Oophorectomy is a fairly routine procedure in women with cancers of the gynecologic tract; performed as part of surgical staging.
Oophorectomy is a fairly routine procedure in women with cancers of the gynecologic tract, performed as part of surgical staging. For women with breast cancer and are premenopausal, oophorectomy can even reduce risk of relapse, especially in those who are hormone receptor positive. For women with BRCA gene mutation carriers, an oophorectomy is the surest way to reduce the risk of ovarian cancer. But for all others, an oophorectomy should be considered an elective procedure and new data suggests it is one that requires a careful balance of risks and benefits.
Two papers have been published that raises potential concerns regarding the risks of an oophorectomy. In one study from the John Wayne Cancer Institute, almost 30,000 women enrolled as part of the Nurse's Health Study, which is observational in nature, looked at long-term outcomes following women who underwent total abdominal hysterectomy (TAH) with oophorectomy (BSO) versus those who underwent TAH with ovarian conservation. They reported that over a 24 year period those who underwent BSO were at a higher risk of death from all causes (HR 1.12, 95%CI 1.03, 1.21), fatal and nonfatal MI (HR 1.17, 95%CI 1.02,1.35), and BSO was also associated with an increased risk of lung cancer (HR 1.26, 95%CI 1.02-1.56). Of more concern was the finding that, in no circumstance, was BSO associated with a survival advantage. The second from Montreal was a case-control study involving 422 women with lung cancer compared to 577 controls. They found that after controlling for other factors such as smoking, early medically induced menopause was associated with an increased risk of lung cancer (OR 1.92, 95%CI 1.22, 3.01).

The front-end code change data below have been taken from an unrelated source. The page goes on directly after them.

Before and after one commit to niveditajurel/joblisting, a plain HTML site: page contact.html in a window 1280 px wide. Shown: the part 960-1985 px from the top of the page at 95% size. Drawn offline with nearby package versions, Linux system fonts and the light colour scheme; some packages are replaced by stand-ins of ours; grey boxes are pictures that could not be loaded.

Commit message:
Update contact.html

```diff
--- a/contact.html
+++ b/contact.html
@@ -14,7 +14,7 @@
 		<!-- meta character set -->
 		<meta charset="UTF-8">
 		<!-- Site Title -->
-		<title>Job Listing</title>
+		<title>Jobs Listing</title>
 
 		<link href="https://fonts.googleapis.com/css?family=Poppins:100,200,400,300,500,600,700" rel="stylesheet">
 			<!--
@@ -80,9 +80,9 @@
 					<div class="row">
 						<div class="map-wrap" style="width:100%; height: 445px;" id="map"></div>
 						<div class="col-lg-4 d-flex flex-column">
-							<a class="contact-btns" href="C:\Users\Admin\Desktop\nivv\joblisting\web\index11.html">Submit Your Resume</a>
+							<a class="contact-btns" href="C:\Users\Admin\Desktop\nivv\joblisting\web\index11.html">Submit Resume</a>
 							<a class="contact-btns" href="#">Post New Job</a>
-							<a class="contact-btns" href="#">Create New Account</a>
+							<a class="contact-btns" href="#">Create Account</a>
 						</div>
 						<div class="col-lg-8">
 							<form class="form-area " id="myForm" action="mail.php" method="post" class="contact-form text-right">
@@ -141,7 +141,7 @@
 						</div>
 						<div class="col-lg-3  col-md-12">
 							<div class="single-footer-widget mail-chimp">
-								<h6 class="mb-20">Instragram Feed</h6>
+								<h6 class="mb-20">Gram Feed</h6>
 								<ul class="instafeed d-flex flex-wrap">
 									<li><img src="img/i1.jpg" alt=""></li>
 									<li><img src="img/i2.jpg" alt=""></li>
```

What explains this increased risk is not clear. Yet the publication of these articles this year raise serious questions about the long-term implications of early surgical menopause. As such, these risks must be taken in to account for any woman undergoing surgery for a non-malignant indication. If hysterectomy is indicated, oophorectomy should not and cannot be considered as a routine part of the procedure and frank discussion is warranted.
For more information:
1. Parker WH, Broder MS, Chang E, Feskanich D, Farquhar C, Liu Z, Shoupe D, Berek JS, Hankinson S, Manson JE. Ovarian conservation at the time of hysterectomy and long-term health outcomes in the nurses' health study. Obstet Gynecol. 2009 May;113(5):1027-37.
2. Koushik A, Parent ME, Siemiatycki J.Characteristics of menstruation and pregnancy and the risk of lung cancer in women. Int J Cancer. 2009 May 11. [Epub ahead of print]